Please report every line in the entries that contains the string "isReady".

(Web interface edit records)
--- START ---

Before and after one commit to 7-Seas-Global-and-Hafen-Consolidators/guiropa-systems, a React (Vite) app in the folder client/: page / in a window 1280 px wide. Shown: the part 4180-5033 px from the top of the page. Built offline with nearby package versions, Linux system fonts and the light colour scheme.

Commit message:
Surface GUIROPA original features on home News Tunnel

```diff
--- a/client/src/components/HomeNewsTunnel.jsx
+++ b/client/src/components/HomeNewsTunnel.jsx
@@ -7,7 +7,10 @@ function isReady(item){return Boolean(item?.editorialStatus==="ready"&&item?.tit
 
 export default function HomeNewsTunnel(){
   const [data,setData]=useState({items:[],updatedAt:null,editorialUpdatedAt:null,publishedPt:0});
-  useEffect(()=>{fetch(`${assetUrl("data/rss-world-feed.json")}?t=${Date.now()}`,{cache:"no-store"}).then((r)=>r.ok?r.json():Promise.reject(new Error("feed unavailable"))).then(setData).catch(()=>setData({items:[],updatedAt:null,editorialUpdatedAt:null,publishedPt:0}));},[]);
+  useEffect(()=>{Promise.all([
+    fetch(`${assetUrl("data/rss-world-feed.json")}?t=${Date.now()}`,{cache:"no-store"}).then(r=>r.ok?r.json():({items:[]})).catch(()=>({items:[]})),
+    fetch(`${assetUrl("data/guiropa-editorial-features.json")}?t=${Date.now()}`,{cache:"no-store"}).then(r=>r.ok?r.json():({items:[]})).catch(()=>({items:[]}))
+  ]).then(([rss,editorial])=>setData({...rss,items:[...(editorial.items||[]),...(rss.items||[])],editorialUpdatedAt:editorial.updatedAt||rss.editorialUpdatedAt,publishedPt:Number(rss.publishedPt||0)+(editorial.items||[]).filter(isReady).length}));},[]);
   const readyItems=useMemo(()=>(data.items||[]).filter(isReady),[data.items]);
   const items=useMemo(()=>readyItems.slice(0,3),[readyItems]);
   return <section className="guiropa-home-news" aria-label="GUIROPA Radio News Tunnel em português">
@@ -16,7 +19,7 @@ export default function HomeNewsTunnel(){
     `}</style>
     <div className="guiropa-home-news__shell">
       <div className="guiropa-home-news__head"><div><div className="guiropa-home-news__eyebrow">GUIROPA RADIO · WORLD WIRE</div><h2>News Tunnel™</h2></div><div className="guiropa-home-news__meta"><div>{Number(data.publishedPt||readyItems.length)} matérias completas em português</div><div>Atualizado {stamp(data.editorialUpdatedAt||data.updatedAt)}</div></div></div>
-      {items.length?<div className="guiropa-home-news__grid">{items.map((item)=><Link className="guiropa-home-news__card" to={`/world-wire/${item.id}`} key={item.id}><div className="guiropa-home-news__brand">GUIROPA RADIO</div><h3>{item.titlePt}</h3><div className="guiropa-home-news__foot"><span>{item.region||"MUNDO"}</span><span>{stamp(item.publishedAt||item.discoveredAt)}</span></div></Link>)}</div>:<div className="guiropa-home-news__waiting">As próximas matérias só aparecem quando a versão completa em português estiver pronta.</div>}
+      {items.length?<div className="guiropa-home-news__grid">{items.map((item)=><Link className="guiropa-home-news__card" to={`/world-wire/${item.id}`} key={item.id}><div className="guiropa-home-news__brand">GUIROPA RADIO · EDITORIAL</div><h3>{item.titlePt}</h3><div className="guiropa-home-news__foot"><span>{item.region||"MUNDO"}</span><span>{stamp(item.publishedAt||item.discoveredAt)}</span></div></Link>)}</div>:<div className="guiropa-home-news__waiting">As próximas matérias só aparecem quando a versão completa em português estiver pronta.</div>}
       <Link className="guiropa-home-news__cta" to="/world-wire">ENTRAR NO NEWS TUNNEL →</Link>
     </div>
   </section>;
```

--- END ---

Task solution =>
@@ -7,7 +7,10 @@ function isReady(item){return Boolean(item?.editorialStatus==="ready"&&item?.tit
+  ]).then(([rss,editorial])=>setData({...rss,items:[...(editorial.items||[]),...(rss.items||[])],editorialUpdatedAt:editorial.updatedAt||rss.editorialUpdatedAt,publishedPt:Number(rss.publishedPt||0)+(editorial.items||[]).filter(isReady).length}));},[]);
   const readyItems=useMemo(()=>(data.items||[]).filter(isReady),[data.items]);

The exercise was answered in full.